» **Problem details**: Exact reproduction of all the entries is required, without any of their pictures.

» **Material shown**:
★ ★ ★ ★ ★
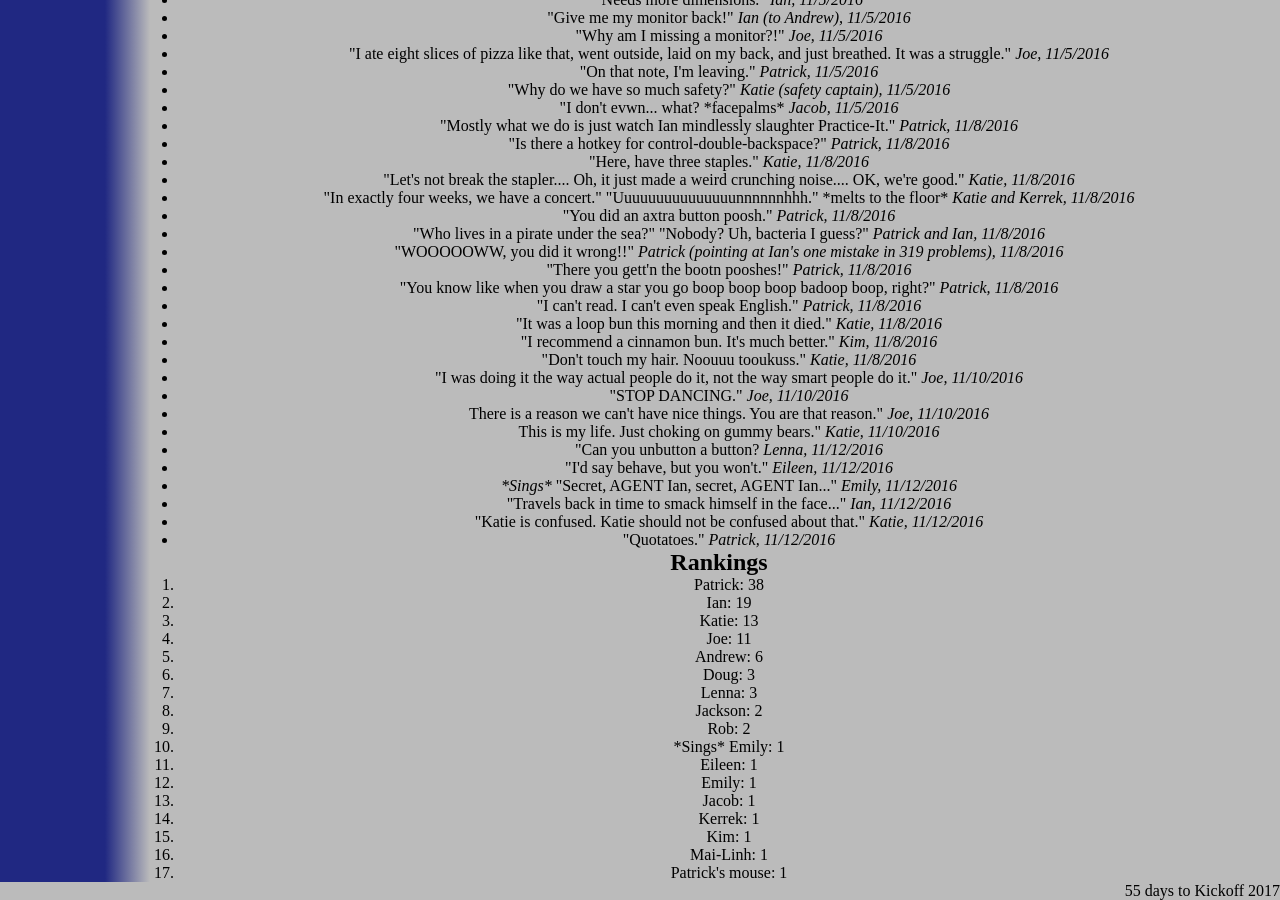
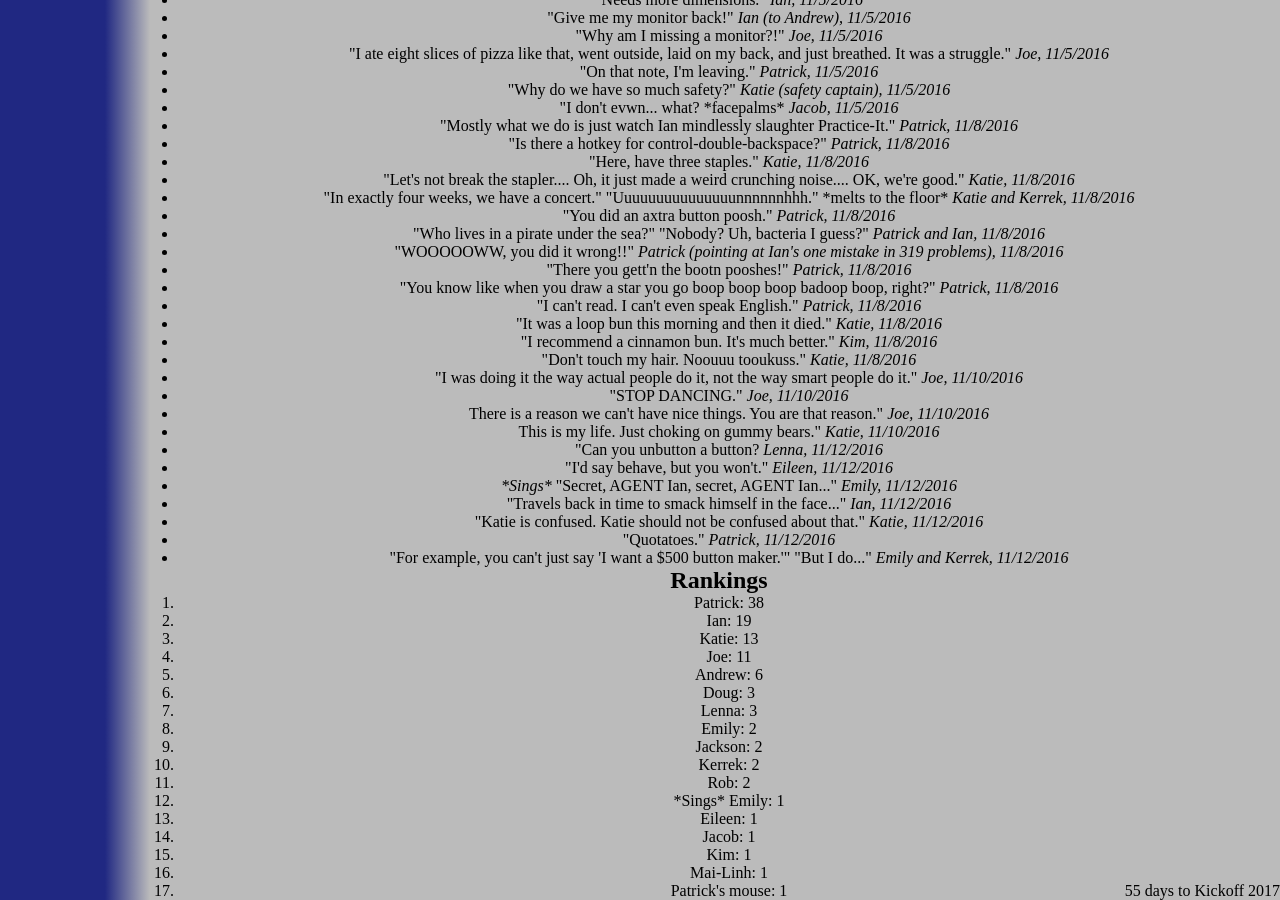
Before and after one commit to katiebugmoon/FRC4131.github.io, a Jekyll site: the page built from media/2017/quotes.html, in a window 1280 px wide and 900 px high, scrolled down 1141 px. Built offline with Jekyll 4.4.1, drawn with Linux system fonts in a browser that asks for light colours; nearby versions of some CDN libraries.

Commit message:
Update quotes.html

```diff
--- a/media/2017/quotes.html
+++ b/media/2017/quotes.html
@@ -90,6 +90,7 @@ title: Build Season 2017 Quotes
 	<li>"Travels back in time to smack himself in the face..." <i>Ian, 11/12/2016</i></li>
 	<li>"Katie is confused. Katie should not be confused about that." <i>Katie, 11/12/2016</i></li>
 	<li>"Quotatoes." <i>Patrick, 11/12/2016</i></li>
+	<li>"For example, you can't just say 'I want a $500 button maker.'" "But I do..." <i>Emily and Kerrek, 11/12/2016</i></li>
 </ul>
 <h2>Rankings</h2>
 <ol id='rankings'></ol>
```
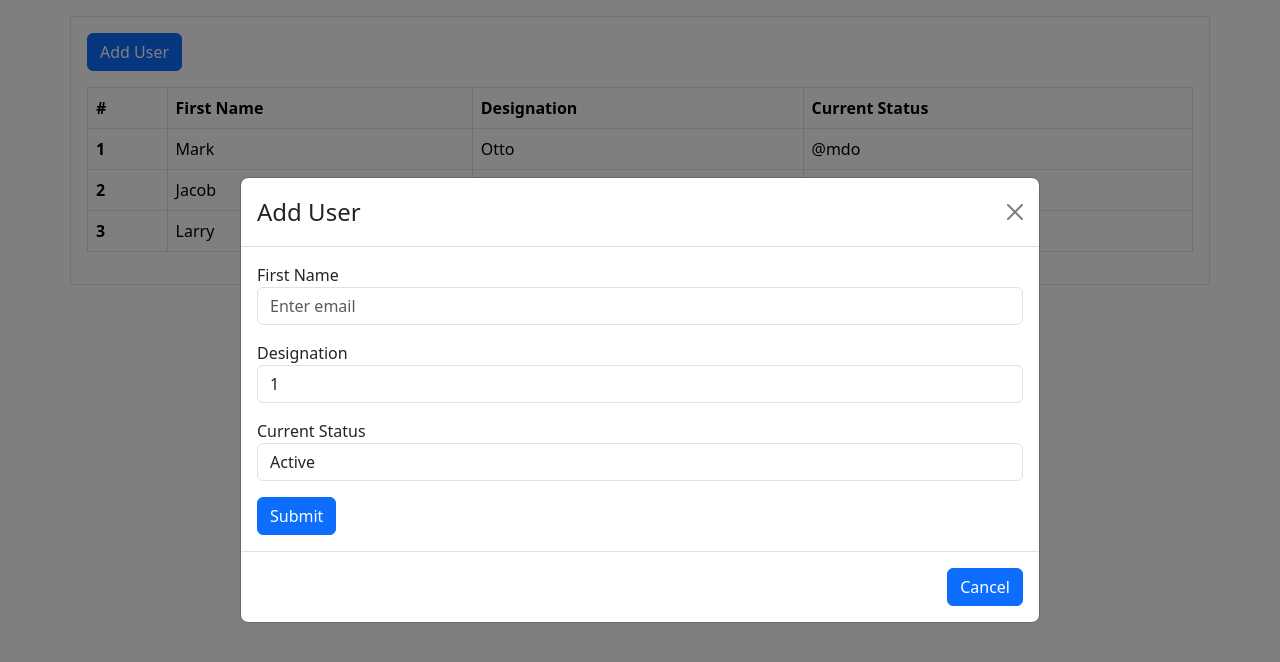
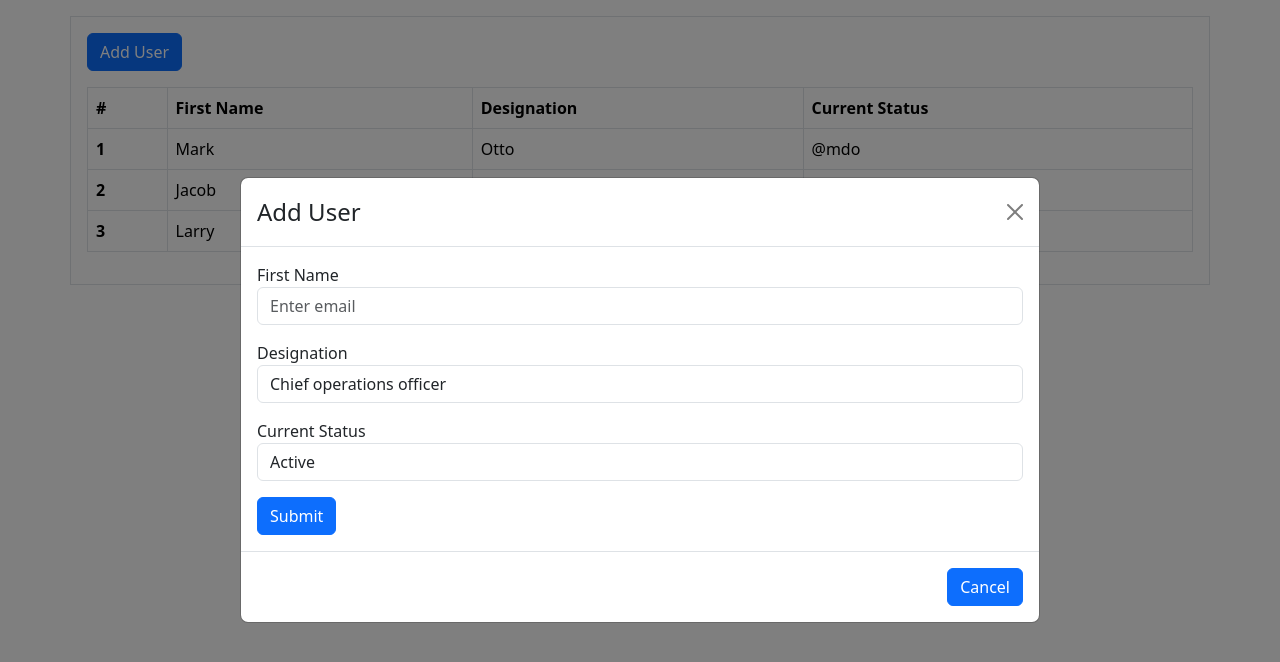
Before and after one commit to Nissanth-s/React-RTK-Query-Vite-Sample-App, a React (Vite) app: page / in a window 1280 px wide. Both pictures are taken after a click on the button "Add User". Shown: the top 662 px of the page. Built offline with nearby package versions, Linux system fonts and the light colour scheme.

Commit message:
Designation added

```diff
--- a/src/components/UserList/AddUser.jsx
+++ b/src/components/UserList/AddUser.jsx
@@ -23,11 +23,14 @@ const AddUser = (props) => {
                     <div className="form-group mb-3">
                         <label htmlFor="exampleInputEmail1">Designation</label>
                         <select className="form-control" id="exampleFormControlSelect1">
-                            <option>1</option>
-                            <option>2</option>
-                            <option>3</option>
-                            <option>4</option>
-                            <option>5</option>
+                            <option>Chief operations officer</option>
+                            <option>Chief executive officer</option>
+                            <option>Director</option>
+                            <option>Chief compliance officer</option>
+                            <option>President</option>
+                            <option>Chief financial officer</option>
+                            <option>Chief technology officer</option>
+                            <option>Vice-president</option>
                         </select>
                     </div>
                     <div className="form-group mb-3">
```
★ ★ ★ ★ ★
» **The completed task**:
Before and after one commit to katiebugmoon/FRC4131.github.io, a Jekyll site: the page built from media/2017/quotes.html, in a window 1280 px wide and 900 px high, scrolled down 1141 px. Built offline with Jekyll 4.4.1, drawn with Linux system fonts in a browser that asks for light colours; nearby versions of some CDN libraries.

Commit message:
Update quotes.html

```diff
--- a/media/2017/quotes.html
+++ b/media/2017/quotes.html
@@ -90,6 +90,7 @@ title: Build Season 2017 Quotes
 	<li>"Travels back in time to smack himself in the face..." <i>Ian, 11/12/2016</i></li>
 	<li>"Katie is confused. Katie should not be confused about that." <i>Katie, 11/12/2016</i></li>
 	<li>"Quotatoes." <i>Patrick, 11/12/2016</i></li>
+	<li>"For example, you can't just say 'I want a $500 button maker.'" "But I do..." <i>Emily and Kerrek, 11/12/2016</i></li>
 </ul>
 <h2>Rankings</h2>
 <ol id='rankings'></ol>
```
Before and after one commit to Nissanth-s/React-RTK-Query-Vite-Sample-App, a React (Vite) app: page / in a window 1280 px wide. Both pictures are taken after a click on the button "Add User". Shown: the top 662 px of the page. Built offline with nearby package versions, Linux system fonts and the light colour scheme.

Commit message:
Designation added

```diff
--- a/src/components/UserList/AddUser.jsx
+++ b/src/components/UserList/AddUser.jsx
@@ -23,11 +23,14 @@ const AddUser = (props) => {
                     <div className="form-group mb-3">
                         <label htmlFor="exampleInputEmail1">Designation</label>
                         <select className="form-control" id="exampleFormControlSelect1">
-                            <option>1</option>
-                            <option>2</option>
-                            <option>3</option>
-                            <option>4</option>
-                            <option>5</option>
+                            <option>Chief operations officer</option>
+                            <option>Chief executive officer</option>
+                            <option>Director</option>
+                            <option>Chief compliance officer</option>
+                            <option>President</option>
+                            <option>Chief financial officer</option>
+                            <option>Chief technology officer</option>
+                            <option>Vice-president</option>
                         </select>
                     </div>
                     <div className="form-group mb-3">
```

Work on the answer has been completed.